• PROBLEM DESCRIPTION: Only lines holding the word "seps" should be copied from the material.
── THE DATA ──
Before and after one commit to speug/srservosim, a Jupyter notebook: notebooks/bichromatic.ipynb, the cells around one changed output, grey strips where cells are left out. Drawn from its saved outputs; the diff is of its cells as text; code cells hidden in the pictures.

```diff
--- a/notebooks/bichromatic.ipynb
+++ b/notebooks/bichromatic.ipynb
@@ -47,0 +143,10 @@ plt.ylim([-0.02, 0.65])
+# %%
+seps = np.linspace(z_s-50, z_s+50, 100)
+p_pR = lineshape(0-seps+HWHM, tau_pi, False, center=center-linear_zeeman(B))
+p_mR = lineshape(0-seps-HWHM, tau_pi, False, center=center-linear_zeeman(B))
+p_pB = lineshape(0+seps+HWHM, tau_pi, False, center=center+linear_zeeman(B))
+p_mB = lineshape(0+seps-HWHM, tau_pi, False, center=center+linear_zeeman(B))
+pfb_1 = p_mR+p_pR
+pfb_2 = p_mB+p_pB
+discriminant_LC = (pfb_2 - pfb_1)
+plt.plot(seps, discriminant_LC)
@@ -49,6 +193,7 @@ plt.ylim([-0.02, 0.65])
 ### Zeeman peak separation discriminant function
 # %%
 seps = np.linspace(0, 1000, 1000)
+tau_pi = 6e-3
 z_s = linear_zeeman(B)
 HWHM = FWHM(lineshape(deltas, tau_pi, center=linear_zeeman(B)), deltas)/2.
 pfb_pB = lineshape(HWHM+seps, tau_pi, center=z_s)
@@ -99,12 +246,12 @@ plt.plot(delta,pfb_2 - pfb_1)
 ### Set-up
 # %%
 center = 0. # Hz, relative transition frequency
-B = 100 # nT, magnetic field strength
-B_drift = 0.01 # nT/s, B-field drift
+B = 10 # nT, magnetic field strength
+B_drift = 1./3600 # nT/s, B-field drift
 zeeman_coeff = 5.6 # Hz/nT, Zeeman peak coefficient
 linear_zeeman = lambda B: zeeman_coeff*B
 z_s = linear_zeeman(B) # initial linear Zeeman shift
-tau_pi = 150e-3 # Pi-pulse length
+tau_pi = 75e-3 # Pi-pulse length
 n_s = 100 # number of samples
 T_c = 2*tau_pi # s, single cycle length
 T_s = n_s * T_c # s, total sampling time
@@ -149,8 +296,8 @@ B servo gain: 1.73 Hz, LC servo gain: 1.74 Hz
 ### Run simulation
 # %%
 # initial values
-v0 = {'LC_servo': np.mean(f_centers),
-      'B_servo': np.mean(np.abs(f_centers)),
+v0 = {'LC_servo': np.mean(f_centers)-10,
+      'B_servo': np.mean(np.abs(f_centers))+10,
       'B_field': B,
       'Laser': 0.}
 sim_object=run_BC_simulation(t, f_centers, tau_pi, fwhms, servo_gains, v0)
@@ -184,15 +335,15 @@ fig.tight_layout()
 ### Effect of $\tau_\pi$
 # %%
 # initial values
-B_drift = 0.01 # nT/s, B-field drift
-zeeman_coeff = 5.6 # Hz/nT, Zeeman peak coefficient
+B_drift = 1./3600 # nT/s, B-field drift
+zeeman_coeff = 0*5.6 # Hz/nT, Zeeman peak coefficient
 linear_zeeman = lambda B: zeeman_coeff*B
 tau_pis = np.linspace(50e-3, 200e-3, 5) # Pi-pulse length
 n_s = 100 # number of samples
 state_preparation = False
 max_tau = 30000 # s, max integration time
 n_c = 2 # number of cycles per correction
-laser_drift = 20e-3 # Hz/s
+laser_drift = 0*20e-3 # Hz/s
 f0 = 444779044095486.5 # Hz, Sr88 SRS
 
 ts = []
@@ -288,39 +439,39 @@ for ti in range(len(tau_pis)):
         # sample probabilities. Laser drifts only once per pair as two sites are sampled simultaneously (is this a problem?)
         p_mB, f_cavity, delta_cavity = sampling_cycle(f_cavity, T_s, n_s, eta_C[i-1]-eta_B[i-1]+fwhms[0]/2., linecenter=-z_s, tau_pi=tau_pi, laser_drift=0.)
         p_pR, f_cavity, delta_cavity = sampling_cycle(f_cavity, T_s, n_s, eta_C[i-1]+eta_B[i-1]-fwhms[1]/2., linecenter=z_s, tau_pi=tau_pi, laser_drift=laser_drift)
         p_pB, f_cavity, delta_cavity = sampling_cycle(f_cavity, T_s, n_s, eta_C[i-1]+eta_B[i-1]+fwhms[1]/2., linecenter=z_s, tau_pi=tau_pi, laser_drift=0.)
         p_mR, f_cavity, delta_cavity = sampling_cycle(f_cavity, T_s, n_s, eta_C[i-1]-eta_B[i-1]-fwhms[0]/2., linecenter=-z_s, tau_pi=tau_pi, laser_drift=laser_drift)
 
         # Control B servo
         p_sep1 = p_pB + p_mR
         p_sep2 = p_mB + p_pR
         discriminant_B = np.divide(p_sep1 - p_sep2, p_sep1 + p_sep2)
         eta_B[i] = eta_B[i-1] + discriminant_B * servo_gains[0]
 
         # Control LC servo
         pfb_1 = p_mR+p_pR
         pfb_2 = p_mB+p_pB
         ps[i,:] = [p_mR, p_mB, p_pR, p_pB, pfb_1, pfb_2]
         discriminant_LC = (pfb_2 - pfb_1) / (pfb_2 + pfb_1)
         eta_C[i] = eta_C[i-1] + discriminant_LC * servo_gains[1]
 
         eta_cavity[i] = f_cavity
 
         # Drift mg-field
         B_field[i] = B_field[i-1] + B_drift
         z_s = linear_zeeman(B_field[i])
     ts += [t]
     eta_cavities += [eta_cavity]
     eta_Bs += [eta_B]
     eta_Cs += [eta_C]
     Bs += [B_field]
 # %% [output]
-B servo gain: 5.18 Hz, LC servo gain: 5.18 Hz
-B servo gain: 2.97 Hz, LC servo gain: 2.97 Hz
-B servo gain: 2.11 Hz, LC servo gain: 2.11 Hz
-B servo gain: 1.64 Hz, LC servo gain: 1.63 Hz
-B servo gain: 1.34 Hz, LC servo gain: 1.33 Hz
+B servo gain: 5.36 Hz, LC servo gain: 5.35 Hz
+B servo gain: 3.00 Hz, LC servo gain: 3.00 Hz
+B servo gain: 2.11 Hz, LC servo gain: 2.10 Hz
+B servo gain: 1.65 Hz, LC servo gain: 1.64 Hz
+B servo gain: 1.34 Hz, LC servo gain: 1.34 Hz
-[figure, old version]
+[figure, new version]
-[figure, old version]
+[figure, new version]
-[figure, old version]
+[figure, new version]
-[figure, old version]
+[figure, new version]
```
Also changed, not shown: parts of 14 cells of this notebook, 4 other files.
───
• TASK ANSWER:
+seps = np.linspace(z_s-50, z_s+50, 100)
+p_pR = lineshape(0-seps+HWHM, tau_pi, False, center=center-linear_zeeman(B))
+p_mR = lineshape(0-seps-HWHM, tau_pi, False, center=center-linear_zeeman(B))
+p_pB = lineshape(0+seps+HWHM, tau_pi, False, center=center+linear_zeeman(B))
+p_mB = lineshape(0+seps-HWHM, tau_pi, False, center=center+linear_zeeman(B))
+plt.plot(seps, discriminant_LC)
 seps = np.linspace(0, 1000, 1000)
 pfb_pB = lineshape(HWHM+seps, tau_pi, center=z_s)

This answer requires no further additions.